Friday, January 27, 2012

Pima Air and Space Museum

Last week I finished a very good book -- "Unbroken: A World War II Story of Survival, Resilience and Redemption," by Laura Hillenbrand. It’s the story of Louie Zamperini, a self-described kid thug who later became an Olympic runner and probably would have been the first man to break the four minute mile -- if World War II had not gotten in the way.  Louie (who is still alive) was a bombardier whose plane went down while on a search mission. 
Today Jim and I visited the Pima Air and Space Museum. I have  ambivalent feelings about most things military; I want to follow the Rodney King’s “Can’t we all just get along" statement but realize that's naive .   And while I’m extremely grateful to anyone who served in the military, all the war machines bother me.
Which brings me back to Louie Zamperini and the Pima Air and Space Museum:  One of the planes on display was the B-24 bomber, the plane Louie was on when it went down during a search mission over the Pacific.  Seeing the type of airplane that started Louie’s story of survival was the highlight of the museum for me.

Louie Zamperini and his friend and captain, Russell Allen Phillips, flew in two B-24 bombers (similar to the one above).  The first one was christened "Superman."  Their second plane (which went down) was the "Green Hornet."
Another shot of a B-24.  The planes flew so close to the enemy that crews could see each other's faces. Ten people were in the crew; above you can see a dummy representing one of the two gunners who were on either side of the plane just behind the wing.
In "Unbroken," author Hillenbrand quotes a pilot as saying flying a B-24 was like "sitting on the front porch and flying the house."  Crews also called the planes flying boxcars and were not impressed by the planes' looks.  
Jim below the B-24.
Above and below are photos of the results of an art project currently on display at the PimaAir Museum:  planes in the "boneyard" or storage area being used as canvases by artists.

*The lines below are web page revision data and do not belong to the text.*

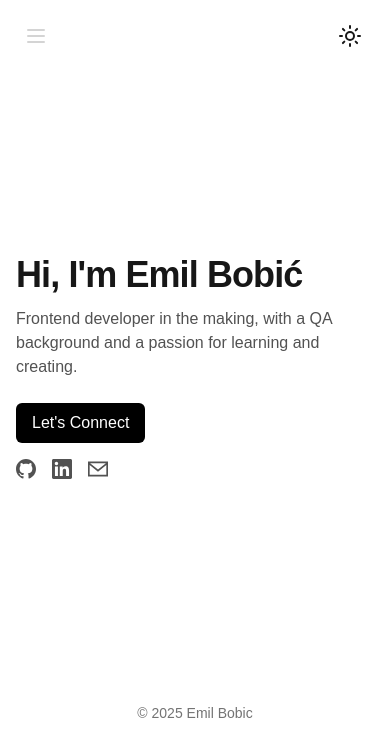
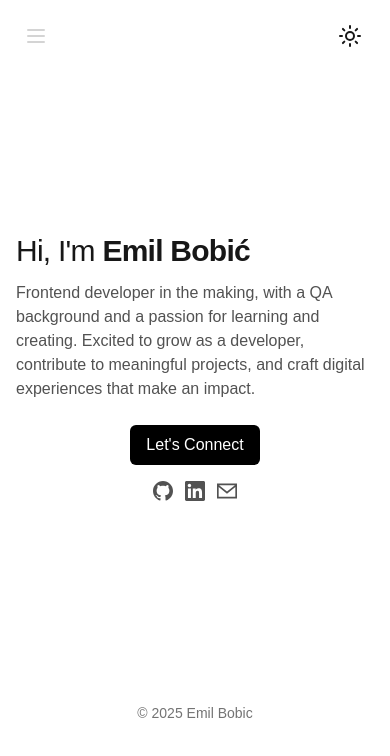
Before and after one commit to ebobic/Portfolio, a Next.js app: page / in a window 390 px wide. Shown: the top 756 px of the page. Built offline with nearby package versions, Linux system fonts and the light colour scheme.

Commit message:
Updated hero design: bold name styling, larger text, and mobile-friendly buttons

```diff
--- a/components/hero.tsx
+++ b/components/hero.tsx
@@ -5,30 +5,30 @@ import { motion } from 'framer-motion'
 export function Hero() {
 	return (
 		<section className="relative flex min-h-[70vh] items-center justify-center">
-			<div className="mx-auto max-w-5xl px-4 py-20 text-left">
+			<div className="mx-auto max-w-5xl px-4 md:px-8 py-12 md:py-20 text-left">
 				<motion.h1
 					initial={{ opacity: 0, y: 12 }}
 					animate={{ opacity: 1, y: 0 }}
 					transition={{ duration: 0.5, ease: 'easeOut' }}
-					className="mb-3 text-4xl font-semibold tracking-tight md:text-5xl"
+					className="mb-3 text-3xl md:text-5xl lg:text-6xl font-normal tracking-tight"
 			>
-					Hi, I'm Emil Bobić
+   <span className="font-light">Hi, I'm</span> <span className="font-bold">Emil Bobić</span>
 				</motion.h1>
 				<motion.p
 					initial={{ opacity: 0 }}
 					animate={{ opacity: 1 }}
 					transition={{ delay: 0.1, duration: 0.5 }}
-					className="mx-auto mb-6 max-w-2xl text-neutral-600 dark:text-neutral-400"
+					className="mx-auto mb-6 max-w-2xl text-base md:text-lg text-neutral-600 dark:text-neutral-400"
 				>
-					Frontend developer in the making, with a QA background and a passion for learning and creating.
+					Frontend developer in the making, with a QA background and a passion for learning and creating. Excited to grow as a developer, contribute to meaningful projects, and craft digital experiences that make an impact.
 				</motion.p>
 				<motion.div
 					initial={{ opacity: 0, y: 6 }}
 					animate={{ opacity: 1, y: 0 }}
 					transition={{ delay: 0.15, duration: 0.4 }}
-					className="flex items-center gap-3"
+					className="flex items-center justify-center md:justify-start gap-3"
 				>
-    <a href="#contact" className="rounded-md bg-black px-4 py-2 text-white dark:bg-white dark:text-black">
+    <a href="#contact" className="rounded-md bg-black px-4 md:px-6 py-2 md:py-3 text-base md:text-lg text-white dark:bg-white dark:text-black">
         Let's Connect
     </a>
 </motion.div>
@@ -36,7 +36,7 @@ export function Hero() {
     initial={{ opacity: 0, y: 6 }}
     animate={{ opacity: 1, y: 0 }}
     transition={{ delay: 0.2, duration: 0.4 }}
-    className="flex items-center gap-4 mt-4"
+    className="flex items-center justify-center md:justify-start gap-3 md:gap-4 mt-4"
 >
     <a href="https://github.com/emilbobic" target="_blank" rel="noopener noreferrer" className="text-neutral-600 hover:text-neutral-900 dark:text-neutral-400 dark:hover:text-neutral-100">
         <svg className="h-5 w-5" fill="currentColor" viewBox="0 0 24 24">
```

And, a pigeon making its home in the former home of an engine.

No comments:

Post a Comment